What the exercise asks: Records follow. Pull out every line that contains "TARGET".

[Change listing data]
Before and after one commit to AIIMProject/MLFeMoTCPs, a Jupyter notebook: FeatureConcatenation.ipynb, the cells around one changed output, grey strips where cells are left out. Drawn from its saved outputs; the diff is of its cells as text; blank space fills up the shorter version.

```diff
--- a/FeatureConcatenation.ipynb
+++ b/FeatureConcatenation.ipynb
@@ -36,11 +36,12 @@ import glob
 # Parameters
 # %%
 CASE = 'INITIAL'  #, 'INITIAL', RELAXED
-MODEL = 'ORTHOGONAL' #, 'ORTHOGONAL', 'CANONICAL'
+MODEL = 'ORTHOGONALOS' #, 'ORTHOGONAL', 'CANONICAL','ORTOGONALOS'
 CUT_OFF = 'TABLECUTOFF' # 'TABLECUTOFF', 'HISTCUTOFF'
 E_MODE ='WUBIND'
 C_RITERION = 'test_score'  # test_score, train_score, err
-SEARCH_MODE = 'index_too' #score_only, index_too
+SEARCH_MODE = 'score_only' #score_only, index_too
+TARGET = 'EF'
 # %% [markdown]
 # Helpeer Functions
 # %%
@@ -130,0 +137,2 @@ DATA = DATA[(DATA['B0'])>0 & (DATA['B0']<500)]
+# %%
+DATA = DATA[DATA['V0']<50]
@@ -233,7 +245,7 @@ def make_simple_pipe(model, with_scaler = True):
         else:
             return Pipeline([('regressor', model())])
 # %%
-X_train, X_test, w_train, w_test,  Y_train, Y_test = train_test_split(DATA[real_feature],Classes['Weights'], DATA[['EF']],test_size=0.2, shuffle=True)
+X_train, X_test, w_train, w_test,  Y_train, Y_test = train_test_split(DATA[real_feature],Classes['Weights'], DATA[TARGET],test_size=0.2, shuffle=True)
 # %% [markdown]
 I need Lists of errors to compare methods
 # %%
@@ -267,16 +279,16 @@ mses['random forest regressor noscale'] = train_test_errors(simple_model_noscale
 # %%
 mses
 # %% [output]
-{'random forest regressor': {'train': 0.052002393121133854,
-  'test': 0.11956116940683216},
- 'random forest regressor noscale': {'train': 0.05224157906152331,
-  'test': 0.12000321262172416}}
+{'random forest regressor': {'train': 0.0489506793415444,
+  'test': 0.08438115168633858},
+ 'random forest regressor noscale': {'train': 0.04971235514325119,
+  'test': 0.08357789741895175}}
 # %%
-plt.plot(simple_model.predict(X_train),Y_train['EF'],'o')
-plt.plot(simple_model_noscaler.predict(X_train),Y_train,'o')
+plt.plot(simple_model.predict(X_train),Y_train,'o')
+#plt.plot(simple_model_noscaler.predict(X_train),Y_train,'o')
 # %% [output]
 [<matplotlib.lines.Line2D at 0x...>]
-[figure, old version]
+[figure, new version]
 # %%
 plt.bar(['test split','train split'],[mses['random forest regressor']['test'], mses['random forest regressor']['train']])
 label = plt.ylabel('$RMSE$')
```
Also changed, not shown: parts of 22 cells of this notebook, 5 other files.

Solution:
+TARGET = 'EF'
+X_train, X_test, w_train, w_test,  Y_train, Y_test = train_test_split(DATA[real_feature],Classes['Weights'], DATA[TARGET],test_size=0.2, shuffle=True)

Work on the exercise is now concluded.